Has Your Friend Been Arrested? What To Know Before Agreeing To Post Their Bail

Posted on: 16 August 2021

It is normal to feel a strong desire to help a friend if they contact you with an urgent need. In a situation where the friend has been arrested and has come to you with a request that you post their bail, it is important that you fully understand the potential ramifications you may face if you grant their request for help. 

You may be able to pay a small percentage of the bond amount

If you have never posted bail before, you may not fully understand the financial costs related to doing so. If the arrest is based on an offense that occurred in a state where bail bond companies are allowed, you may be able to bail your friend out of jail by paying a small fee to a bail bond company. This fee is usually ten percent of the total bail amount, paid upfront, plus a non-refundable administrative fee, instead of the full bond amount.

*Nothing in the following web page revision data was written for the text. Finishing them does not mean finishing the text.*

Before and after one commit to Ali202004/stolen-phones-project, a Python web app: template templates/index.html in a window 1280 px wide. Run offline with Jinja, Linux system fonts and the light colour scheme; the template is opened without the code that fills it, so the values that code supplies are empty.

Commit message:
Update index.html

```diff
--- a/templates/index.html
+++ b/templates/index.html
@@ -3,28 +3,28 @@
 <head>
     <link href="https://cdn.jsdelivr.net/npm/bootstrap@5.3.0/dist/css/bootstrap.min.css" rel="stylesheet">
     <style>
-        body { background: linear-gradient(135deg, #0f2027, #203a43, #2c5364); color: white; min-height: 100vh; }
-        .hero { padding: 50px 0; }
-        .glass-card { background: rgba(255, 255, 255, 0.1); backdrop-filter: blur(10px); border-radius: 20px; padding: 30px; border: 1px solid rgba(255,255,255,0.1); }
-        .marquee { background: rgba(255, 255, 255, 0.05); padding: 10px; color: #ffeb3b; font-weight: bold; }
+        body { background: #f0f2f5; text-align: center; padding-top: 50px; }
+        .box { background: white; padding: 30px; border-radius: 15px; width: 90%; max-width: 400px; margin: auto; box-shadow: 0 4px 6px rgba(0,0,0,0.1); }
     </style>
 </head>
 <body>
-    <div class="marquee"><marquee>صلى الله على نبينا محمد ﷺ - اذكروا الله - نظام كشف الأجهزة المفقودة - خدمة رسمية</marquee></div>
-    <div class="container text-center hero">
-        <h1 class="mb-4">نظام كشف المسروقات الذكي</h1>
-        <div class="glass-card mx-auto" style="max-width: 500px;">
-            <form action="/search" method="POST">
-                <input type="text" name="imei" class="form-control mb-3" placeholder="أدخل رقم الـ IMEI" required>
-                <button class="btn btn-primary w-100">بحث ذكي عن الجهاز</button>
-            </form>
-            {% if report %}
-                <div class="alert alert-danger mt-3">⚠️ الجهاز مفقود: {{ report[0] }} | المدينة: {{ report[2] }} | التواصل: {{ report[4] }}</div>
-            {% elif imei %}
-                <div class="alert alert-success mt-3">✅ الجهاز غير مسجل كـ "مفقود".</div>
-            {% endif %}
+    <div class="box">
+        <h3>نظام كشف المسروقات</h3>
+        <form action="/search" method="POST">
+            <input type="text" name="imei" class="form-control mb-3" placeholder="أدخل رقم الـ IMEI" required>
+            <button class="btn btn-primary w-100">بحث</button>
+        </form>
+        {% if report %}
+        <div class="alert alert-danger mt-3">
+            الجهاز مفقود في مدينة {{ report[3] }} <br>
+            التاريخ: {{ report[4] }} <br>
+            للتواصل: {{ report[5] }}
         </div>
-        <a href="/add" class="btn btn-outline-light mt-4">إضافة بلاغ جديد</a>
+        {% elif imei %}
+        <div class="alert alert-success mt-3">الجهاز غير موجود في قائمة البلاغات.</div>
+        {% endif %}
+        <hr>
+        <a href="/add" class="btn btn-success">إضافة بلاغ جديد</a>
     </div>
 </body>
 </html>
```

Your friend's conduct can be financially risky for you 

Before agreeing to post a friend's bond, you should also understand that their conduct can carry a financial risk for you after you post their bond. For example, both you and your friend will have to sign a legally binding agreement that spells out the terms of their bond as part of the bonding process. If your friend fails to honor any of the terms of the bond, the bond can be forfeited, your friend will be subject to arrest and you may become financially responsible for the full bond amount. 

For example, a bond agreement that costs you just $500 (10 percent) at the time of posting could make you legally responsible for 100 percent of the bond amount, or $5000 dollars, should your friend miss a court date or fail to comply with any other terms of their bond. If the alleged crime was more serious, the bond amount could be much more expensive, putting you at even greater financial risk.

You should try to avoid using property to secure a friend's bond

Some states allow real estate or other types of valuables to be used to secure bonds after an arrest. Before agreeing to any type of property bond, you will want to fully understand that using your home, vehicle, or other valuables as collateral for a bond puts you at risk of losing them, should your friend not obey the exact terms of their bond. 

The decision to post bond for a friend should never be taken lightly. If you have received this type of request, take time to discuss the situation with a bail bond agent before agreeing to help.